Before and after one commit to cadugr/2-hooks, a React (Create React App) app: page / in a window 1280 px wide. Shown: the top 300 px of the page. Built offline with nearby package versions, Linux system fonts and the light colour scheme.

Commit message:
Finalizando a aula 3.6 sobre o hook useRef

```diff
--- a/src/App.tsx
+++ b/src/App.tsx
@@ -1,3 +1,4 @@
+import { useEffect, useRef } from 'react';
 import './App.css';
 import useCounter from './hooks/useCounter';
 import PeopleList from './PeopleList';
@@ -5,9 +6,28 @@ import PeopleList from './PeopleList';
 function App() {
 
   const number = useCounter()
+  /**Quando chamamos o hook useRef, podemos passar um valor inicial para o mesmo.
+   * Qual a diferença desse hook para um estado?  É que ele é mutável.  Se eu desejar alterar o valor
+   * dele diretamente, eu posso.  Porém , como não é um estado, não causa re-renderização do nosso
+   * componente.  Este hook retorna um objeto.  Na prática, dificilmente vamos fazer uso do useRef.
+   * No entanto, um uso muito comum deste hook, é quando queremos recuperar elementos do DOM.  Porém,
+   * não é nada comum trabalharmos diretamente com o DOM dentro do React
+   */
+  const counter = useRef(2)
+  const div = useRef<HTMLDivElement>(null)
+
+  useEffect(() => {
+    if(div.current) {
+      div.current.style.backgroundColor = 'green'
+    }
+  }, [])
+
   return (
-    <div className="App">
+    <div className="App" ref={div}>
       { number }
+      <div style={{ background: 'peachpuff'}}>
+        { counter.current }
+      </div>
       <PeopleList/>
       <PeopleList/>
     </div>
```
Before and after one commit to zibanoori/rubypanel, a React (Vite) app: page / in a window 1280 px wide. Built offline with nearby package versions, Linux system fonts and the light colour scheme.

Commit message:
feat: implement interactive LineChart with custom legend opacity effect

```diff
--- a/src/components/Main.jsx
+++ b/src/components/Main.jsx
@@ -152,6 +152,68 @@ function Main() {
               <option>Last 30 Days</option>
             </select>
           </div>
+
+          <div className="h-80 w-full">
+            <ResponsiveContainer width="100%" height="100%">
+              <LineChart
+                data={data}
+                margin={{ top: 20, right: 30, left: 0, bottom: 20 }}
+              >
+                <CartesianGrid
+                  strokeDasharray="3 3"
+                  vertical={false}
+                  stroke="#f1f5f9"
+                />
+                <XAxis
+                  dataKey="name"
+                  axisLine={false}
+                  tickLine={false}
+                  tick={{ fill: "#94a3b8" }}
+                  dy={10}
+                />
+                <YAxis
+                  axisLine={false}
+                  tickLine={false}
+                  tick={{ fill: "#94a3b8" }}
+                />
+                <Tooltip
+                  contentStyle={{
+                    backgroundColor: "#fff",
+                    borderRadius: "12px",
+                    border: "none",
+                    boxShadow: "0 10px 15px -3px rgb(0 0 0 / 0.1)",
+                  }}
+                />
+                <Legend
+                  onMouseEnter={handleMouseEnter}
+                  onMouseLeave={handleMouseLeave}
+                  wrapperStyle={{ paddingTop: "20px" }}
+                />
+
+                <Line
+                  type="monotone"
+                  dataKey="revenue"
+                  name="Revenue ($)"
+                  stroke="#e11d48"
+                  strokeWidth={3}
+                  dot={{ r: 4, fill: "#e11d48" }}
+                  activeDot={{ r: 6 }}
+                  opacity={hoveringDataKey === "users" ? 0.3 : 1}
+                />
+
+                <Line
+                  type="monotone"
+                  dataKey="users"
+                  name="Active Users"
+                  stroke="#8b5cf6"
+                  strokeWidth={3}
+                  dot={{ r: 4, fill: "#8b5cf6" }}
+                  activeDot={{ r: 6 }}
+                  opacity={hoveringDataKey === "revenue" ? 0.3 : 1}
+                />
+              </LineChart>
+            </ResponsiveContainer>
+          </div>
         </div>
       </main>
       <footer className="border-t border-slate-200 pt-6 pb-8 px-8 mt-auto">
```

Task instructions
In the entries above, find each line with "import" and list it.

Exercise result
+import { useEffect, useRef } from 'react';
 import './App.css';
 import useCounter from './hooks/useCounter';
 import PeopleList from './PeopleList';
@@ -5,9 +6,28 @@ import PeopleList from './PeopleList';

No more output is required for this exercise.